At Beaver Queen Pageant, ‘let loose and be free’
In his red Dorothy shoes, sequined purple dress and giant beaver Pope hat, Ray Lingle was ready for the Big Beaver Revival.
At the 9th annual Beaver Queen Pageant at Duke Park Meadow Saturday, volunteers dressed up as beaver monks and nuns and fundraised for the Ellerbe Creek Watershed Association. The creek winds through the Duke Park neighborhood.
Women in hats big enough for Easter Sunday and men in glittery short skirts danced in the lawn as Lingle watched through his Coke-bottle glasses. Later that evening, six contestants would fight for the title of Beaver Queen. They’d dress up in formal wear. They’d answer tough questions and share their talents. It’s just like any ol’ beauty pageant, but with a tree-hugging twist.
“You have to be all about it,” said Lingle, who won the pageant in 2011 with his beaver queen persona, Fur Pelton John. “You have to let loose and be free.”
On Saturday, he danced around as Pope Pelton.

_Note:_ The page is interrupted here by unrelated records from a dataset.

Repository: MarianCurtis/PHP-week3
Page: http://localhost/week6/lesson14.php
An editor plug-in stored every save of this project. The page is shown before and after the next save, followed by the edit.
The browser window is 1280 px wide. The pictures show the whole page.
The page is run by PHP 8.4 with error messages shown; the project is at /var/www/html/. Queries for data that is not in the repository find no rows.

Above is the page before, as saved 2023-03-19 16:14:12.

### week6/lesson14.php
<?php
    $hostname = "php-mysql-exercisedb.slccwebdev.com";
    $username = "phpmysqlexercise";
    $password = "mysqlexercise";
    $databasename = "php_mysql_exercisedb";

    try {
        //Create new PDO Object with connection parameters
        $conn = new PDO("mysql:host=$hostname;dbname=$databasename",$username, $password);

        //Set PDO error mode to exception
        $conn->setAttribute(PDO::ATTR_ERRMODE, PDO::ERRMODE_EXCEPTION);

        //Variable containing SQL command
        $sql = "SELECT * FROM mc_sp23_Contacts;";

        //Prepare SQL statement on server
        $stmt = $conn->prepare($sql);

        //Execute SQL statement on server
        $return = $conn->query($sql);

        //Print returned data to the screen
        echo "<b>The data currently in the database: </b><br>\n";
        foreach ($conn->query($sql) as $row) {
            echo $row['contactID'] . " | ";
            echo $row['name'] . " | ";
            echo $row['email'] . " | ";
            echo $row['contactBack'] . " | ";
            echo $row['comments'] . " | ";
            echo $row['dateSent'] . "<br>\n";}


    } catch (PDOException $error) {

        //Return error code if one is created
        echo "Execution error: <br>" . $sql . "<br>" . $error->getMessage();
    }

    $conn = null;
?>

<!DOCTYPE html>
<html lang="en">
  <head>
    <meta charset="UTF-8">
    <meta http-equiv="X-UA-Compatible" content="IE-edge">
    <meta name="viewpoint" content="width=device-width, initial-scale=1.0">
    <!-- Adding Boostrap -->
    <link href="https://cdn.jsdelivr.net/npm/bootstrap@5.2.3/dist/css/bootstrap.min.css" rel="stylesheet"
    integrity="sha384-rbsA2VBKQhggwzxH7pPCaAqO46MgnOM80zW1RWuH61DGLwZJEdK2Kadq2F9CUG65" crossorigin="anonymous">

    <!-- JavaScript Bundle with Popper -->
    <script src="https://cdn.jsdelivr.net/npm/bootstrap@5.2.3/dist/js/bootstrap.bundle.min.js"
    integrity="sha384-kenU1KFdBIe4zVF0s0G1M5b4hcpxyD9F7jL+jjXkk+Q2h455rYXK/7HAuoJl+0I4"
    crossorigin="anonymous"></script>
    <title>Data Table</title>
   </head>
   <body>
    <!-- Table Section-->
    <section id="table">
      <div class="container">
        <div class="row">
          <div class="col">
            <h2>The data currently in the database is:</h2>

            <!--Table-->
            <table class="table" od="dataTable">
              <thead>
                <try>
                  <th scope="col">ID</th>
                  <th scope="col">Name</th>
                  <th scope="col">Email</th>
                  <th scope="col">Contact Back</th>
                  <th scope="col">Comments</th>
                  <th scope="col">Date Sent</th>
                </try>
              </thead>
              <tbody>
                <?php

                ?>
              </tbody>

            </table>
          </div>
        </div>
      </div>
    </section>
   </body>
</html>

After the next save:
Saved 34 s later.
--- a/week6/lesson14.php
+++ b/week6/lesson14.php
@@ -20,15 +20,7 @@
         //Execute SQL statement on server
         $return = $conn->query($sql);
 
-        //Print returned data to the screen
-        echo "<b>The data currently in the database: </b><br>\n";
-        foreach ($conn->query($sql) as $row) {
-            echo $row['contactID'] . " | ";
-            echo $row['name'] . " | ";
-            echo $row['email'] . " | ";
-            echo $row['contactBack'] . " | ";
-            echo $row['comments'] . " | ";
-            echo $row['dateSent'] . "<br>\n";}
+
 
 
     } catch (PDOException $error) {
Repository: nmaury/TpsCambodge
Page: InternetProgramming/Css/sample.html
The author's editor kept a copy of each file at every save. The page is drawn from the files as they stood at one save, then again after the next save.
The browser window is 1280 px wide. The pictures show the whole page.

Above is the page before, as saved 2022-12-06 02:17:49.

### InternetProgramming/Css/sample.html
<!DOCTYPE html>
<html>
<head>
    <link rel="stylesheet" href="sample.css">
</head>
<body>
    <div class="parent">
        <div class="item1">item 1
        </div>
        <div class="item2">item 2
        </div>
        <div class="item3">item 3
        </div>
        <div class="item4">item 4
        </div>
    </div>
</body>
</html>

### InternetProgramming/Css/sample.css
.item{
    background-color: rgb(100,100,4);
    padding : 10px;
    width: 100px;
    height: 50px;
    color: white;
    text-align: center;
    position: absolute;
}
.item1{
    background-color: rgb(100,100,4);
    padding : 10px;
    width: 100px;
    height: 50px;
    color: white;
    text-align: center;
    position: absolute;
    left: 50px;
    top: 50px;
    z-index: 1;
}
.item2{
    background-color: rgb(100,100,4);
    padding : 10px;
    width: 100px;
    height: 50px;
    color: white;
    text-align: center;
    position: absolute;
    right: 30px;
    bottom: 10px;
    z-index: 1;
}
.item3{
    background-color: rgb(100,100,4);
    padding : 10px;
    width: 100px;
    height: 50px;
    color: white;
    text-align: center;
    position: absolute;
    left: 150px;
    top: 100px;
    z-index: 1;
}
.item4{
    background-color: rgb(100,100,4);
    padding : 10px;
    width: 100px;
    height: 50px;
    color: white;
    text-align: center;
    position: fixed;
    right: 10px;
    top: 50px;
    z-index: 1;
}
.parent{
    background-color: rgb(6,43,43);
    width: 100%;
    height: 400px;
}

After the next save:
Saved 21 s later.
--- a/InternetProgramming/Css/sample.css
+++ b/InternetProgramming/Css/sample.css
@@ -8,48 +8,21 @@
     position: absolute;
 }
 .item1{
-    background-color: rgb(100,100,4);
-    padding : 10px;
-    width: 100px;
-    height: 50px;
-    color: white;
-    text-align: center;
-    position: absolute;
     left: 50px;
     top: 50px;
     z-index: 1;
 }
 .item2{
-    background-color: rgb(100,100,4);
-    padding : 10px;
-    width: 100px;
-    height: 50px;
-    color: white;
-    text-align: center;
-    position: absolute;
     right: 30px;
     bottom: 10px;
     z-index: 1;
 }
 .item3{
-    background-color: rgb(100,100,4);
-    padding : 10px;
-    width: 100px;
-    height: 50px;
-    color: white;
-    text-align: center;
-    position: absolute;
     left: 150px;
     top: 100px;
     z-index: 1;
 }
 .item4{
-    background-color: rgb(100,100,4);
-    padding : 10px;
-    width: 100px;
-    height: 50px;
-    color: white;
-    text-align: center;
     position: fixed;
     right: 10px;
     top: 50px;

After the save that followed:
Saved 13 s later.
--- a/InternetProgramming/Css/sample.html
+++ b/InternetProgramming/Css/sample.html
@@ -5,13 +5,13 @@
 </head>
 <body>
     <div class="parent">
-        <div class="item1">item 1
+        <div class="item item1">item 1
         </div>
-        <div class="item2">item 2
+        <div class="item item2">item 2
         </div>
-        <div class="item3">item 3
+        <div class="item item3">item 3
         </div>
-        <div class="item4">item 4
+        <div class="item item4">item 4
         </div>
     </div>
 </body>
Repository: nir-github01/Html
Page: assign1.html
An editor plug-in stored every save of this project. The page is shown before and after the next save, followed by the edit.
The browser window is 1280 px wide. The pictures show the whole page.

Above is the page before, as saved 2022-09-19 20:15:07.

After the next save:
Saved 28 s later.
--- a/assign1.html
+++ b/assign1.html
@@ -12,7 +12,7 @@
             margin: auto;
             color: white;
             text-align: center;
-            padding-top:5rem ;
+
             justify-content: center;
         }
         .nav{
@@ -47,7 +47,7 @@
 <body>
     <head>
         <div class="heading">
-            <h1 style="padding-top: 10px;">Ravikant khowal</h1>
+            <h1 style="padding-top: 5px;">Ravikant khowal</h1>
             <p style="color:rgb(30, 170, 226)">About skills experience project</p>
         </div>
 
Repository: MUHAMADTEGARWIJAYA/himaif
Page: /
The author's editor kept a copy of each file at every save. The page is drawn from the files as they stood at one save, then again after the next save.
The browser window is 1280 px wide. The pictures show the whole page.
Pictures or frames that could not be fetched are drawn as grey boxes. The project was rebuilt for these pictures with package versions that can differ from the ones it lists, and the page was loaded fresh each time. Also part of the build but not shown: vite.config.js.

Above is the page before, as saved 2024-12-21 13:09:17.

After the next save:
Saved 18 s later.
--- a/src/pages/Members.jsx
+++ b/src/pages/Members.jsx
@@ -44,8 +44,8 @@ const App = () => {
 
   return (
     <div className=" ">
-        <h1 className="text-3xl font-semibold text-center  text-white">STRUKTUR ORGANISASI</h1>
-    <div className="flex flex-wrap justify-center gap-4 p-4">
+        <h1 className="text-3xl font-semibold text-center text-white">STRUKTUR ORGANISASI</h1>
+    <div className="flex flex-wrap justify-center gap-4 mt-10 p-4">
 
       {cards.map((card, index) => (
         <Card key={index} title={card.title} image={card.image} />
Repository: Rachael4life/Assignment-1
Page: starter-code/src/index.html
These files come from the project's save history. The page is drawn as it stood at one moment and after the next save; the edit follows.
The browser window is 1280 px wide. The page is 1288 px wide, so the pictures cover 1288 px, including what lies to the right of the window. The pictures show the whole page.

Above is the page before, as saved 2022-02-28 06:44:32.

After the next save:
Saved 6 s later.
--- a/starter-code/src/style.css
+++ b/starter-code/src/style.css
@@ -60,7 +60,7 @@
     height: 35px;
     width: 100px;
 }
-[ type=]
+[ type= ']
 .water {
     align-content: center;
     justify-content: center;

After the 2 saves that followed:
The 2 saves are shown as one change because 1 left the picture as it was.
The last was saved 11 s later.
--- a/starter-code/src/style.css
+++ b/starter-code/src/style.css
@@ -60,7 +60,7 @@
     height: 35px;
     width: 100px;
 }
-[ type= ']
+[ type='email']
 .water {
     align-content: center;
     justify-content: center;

The volunteers who’ve been around since the pageant started are called the O.B.s – Original Beavers. Many were dressed as those monks and nuns, but with painted brown beaver noses.
“Nine years ago this evening, we commandeered the park under the shroud of darkness,” said Kaferine de Nerve, also known as local activist and Duke Park resident Katherine O’Brien. The tight-knit neighborhood of 25 people started the glittery, twirling dance party of swinging beaver tails.
The Beaver Queen Pageant was born in 2005 after beavers flooded part of the I-85 expansion. The state wanted to kill the furry little workers, so the Duke Park neighborhood started thinking up ways to save the rodents.
The money raised through the pageant goes toward the Ellerbe Creek Watershed Association, which owns 340 acres of urban nature preserves.
Last year, the event raised $13,000 before costs, and this year’s goal, a volunteer said, was $10,000.
The annual pageant has taken on a cult-like following, and hundreds gather in the meadow for the party of the year. Food trucks lined the street, selling pizza and ice cream in nearly 90-degree weather, as families took to the shade on blankets and in lawn chairs.
Becky Payne, her dreadlock hair contained in a makeshift halo, received the nickname “Dreaded Beaver” years ago. She joined the movement after hearing about the pageant from one of her Aveda hair salon clients. The client had participated as a contestant nicknamed “Dirty Beaver.”
“One of her talents was interpretive slip-and-slide, and I thought, I had to be a part of that,” Payne said.
Payne was dressed in an angel robe, wielding a stick adorned with a stuffed beaver stuffed. On it, it said, “WWBD?” What Would Beavers Do?
Across from her, a girl dressed as a green bug ran around the yard and others twirled parasols as they danced. A booth was set up that read, “Beaver Confession,” where you could “buy your way to beaver heaven” for three to five dollars.
The Bulltown Strutters community parade band wailed “Rollin’ on the River” and the “Beaver Drag” in a New-Orleans, hillbilly music infusion. Musicians rocked out on the harmonica and banjo.
“This is what Durham is,” Payne said.
A family picnicking on blankets had black beaver tails jutting from their pants. Three-year-old Elliot Angerer enjoyed a Locopop while swinging his tail of stickers and rhinestones.
Friends Tammy Wells-Angerer and Grayson Leverenz decided it would be a fun craft project for the children.
“I told Tammy that this is one of my favorite things of the year,” Leverenz said. “It’s better than Christmas.”